I was also heavy into Dion those days, because I'd seen an article in one of my dad's Rolling Stone magazines where Lou Reed big upped big D, maybe recorded a duet?, and also because they had "The Wanderer" on the jukebox at Homestead Ice Cream. They also had these weird Christian funny animal comic books there, which I would occasionally read because, hey, comic books, right?
But I know was listening to  Frank's Wild Years when it began to rain and I realized how far I'd been walking and I wasn't really going anywhere, I was just walking and listening to my Walkman and probably feeling sorry for myself.

This was the general headspace I was in the day I decided I wasn't going to class. I was spending a lot of time in my head, and when I couldn't take that anymore, I poured Tom Waits and Lou Reed all over it and walked until I didn't know who I was or how I got there.
I don't remember all the poems I put in the anthology, or even many of them. I know I used "The Russians" by Sting, that seemed like a very deep and thoughtful work when I was 13. "All Along the Watchtower", because I'd just read Watchmen. I maxed out on Richard Brautigan with poems from Loading Mercury With a Pitchfork and June 30th, June 30th. This would have been, let's see, 1991. Kurt Cobain has now been dead almost three times longer than Brautigan had been by that day I read every poem he ever wrote that ended up in the Saskatoon Library Central Branch that hadn't been borrowed by someone else. This is one I had to put in my anthology.
"Taking No Chances"
by Richard Brautigan
I am a part of it. No,
I am the total but there
is also a possibility
that I am only a fraction
     of it.

I am that which begins
but has no beginning.
I am also full of shit
right up to my ears.

                    June 17, 1976 

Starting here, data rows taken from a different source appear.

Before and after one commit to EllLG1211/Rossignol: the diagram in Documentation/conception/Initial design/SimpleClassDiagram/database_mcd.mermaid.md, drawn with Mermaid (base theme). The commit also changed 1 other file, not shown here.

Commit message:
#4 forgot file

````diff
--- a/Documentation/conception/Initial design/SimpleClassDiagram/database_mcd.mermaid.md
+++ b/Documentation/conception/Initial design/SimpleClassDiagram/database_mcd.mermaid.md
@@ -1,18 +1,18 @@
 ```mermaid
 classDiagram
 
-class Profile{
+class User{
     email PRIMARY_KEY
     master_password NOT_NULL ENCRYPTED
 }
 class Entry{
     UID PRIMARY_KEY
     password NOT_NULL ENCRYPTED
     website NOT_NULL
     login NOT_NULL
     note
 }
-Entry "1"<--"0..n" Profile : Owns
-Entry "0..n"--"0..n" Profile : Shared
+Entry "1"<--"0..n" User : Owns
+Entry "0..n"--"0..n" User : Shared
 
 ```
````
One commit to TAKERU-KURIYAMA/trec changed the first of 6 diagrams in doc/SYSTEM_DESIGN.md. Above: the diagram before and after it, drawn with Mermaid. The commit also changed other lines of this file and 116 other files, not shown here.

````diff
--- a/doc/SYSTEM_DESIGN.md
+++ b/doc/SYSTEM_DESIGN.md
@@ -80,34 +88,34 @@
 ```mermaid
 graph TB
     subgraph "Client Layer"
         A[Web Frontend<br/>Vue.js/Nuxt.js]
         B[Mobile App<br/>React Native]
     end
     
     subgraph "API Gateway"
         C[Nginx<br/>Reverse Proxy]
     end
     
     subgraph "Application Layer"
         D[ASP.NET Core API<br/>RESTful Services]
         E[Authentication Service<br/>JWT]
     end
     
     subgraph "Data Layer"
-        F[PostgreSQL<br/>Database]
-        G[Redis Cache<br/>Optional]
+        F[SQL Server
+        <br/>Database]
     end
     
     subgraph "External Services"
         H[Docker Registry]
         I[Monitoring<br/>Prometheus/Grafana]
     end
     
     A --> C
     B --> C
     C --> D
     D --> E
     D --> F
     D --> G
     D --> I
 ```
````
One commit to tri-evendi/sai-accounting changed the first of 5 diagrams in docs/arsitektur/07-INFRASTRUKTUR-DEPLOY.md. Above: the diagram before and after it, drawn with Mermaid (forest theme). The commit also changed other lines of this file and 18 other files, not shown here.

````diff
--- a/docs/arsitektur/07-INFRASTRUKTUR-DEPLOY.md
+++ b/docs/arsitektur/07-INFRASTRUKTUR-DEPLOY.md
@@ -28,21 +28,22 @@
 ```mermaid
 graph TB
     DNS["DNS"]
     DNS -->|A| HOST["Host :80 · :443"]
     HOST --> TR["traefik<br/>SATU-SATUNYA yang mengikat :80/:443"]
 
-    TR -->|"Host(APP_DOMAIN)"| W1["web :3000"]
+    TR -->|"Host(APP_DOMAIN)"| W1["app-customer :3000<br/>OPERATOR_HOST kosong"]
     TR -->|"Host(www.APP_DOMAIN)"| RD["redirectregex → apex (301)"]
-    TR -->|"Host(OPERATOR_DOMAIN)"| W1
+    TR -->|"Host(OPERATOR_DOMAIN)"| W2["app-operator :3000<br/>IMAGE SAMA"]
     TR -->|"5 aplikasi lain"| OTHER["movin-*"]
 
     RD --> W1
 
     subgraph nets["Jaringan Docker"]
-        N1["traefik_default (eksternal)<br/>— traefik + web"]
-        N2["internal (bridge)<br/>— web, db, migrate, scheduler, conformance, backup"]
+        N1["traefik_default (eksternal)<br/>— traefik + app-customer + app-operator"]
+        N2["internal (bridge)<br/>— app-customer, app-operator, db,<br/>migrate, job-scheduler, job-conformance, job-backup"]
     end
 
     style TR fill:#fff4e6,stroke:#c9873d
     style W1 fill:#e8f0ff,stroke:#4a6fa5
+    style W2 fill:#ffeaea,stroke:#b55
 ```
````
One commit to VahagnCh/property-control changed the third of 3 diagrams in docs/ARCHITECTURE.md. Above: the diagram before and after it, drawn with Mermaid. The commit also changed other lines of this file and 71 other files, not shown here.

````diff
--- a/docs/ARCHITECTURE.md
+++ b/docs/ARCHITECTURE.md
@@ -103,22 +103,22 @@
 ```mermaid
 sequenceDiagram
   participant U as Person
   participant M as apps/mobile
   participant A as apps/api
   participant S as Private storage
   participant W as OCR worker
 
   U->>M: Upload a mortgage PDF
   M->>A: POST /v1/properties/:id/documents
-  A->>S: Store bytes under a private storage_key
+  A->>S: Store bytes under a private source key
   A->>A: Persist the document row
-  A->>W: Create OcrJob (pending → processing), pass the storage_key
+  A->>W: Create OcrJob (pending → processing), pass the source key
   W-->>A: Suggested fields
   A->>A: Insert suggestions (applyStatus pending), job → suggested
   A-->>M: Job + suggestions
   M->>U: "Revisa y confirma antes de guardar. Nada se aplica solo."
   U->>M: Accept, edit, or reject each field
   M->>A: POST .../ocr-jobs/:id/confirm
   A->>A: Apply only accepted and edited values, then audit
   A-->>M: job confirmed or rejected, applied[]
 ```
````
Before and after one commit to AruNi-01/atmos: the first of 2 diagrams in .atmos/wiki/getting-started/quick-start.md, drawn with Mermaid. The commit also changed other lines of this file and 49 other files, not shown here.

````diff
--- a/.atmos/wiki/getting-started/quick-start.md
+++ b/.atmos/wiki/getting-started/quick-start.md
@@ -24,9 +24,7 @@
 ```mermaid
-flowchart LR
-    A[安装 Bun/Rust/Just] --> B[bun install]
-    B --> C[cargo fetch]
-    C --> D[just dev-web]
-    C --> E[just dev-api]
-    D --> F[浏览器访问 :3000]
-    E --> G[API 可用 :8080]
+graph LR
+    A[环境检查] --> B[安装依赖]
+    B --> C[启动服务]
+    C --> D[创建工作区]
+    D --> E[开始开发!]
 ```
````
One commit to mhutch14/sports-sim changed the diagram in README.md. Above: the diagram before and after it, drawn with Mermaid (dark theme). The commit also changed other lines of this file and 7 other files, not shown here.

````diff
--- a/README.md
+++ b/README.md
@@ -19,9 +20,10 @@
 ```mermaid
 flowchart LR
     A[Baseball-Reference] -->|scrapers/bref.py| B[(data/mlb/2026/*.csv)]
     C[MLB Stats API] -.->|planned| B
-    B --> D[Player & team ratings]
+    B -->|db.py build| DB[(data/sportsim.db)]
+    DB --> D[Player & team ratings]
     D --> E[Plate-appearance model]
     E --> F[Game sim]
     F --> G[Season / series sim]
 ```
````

It blew my mind. It was the most transgressive thing I'd ever read. And I'd read Catcher in the Rye. I'd read John Byrne's Fear Book. I'd listened to Lou Reed's Transformer, Coney Island Baby, and New York albums over a thousand times cumulatively. I wrote a poem about that and put it in the anthology. I wrote a poem about listening to Lou Reed over and over and what that does to your brain when you're 13-years-old and your friends prank call your house. I think it was called "Dog Piss Morning."
I remember that day, that warm spring day spent on the first floor of the library. Copying out poems and then writing my own to fill in the gaps. I understood something about myself that day. 
I got a pretty good mark on the assignment. Good enough to get me into 9th Grade. Where I'd write about Lou Reed again.